Instructions for the task – Where a line below contains "token", count it. Reply with the total only.

Content revision data:
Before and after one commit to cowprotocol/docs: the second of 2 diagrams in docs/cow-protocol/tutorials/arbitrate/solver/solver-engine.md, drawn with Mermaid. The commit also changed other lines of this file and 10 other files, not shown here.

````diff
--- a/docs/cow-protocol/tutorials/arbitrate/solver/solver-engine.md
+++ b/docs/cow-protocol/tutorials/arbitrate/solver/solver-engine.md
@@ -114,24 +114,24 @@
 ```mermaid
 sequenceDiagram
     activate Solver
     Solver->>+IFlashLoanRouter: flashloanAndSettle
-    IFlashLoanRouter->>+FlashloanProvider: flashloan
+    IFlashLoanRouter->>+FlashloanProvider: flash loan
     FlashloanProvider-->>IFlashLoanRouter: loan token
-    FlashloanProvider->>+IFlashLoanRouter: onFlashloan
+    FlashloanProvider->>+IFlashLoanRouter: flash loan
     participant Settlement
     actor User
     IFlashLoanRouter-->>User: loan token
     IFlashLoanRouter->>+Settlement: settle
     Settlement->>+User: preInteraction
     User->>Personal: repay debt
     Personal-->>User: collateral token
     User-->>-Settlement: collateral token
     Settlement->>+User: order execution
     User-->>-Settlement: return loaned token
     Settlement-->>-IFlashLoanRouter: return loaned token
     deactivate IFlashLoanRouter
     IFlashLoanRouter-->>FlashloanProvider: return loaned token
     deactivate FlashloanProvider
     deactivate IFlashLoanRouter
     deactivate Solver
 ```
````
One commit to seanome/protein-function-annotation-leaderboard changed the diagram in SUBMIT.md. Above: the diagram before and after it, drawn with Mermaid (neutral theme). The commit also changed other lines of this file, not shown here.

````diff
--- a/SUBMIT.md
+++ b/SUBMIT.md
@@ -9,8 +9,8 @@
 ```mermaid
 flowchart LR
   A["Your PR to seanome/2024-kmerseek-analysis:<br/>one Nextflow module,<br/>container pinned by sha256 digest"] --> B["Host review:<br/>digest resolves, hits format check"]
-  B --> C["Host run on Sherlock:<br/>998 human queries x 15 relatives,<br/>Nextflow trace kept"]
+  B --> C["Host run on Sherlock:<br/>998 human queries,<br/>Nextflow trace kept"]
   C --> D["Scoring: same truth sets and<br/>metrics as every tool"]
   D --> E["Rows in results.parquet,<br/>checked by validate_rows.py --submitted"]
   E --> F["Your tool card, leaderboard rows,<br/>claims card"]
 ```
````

Answer to the problem – 7